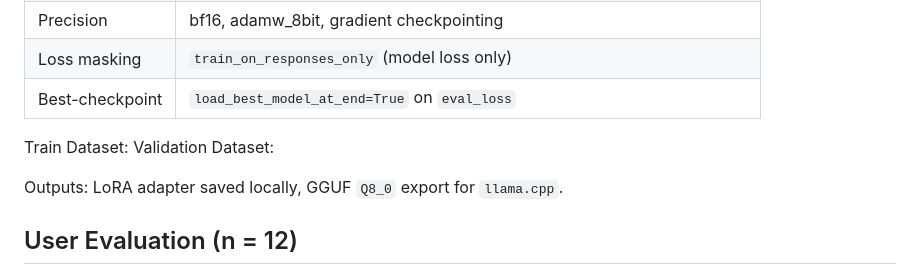
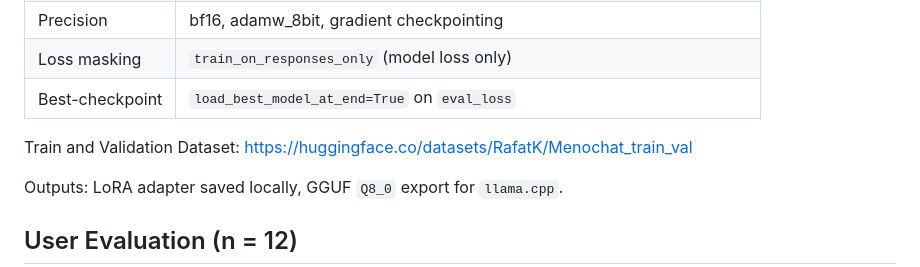
Before and after one commit to King-Rafat/MenoChat, a Markdown page: README.md, the part around the change. GitHub-like rendering.

```diff
--- a/README.md
+++ b/README.md
@@ -102,8 +102,7 @@ TTS system has not been evaluated
 | Precision | bf16, adamw_8bit, gradient checkpointing |
 | Loss masking | `train_on_responses_only` (model loss only) |
 | Best-checkpoint | `load_best_model_at_end=True` on `eval_loss` |
-Train Dataset:
-Validation Dataset:
+Train and Validation Dataset: https://huggingface.co/datasets/RafatK/Menochat_train_val
 
 Outputs: LoRA adapter saved locally, GGUF `Q8_0` export for `llama.cpp`.
 
```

» PROBLEM TO WORK ON
Count how many lines in the listing above hold "Dataset". Supply only that number.

» ANSWER BELOW
3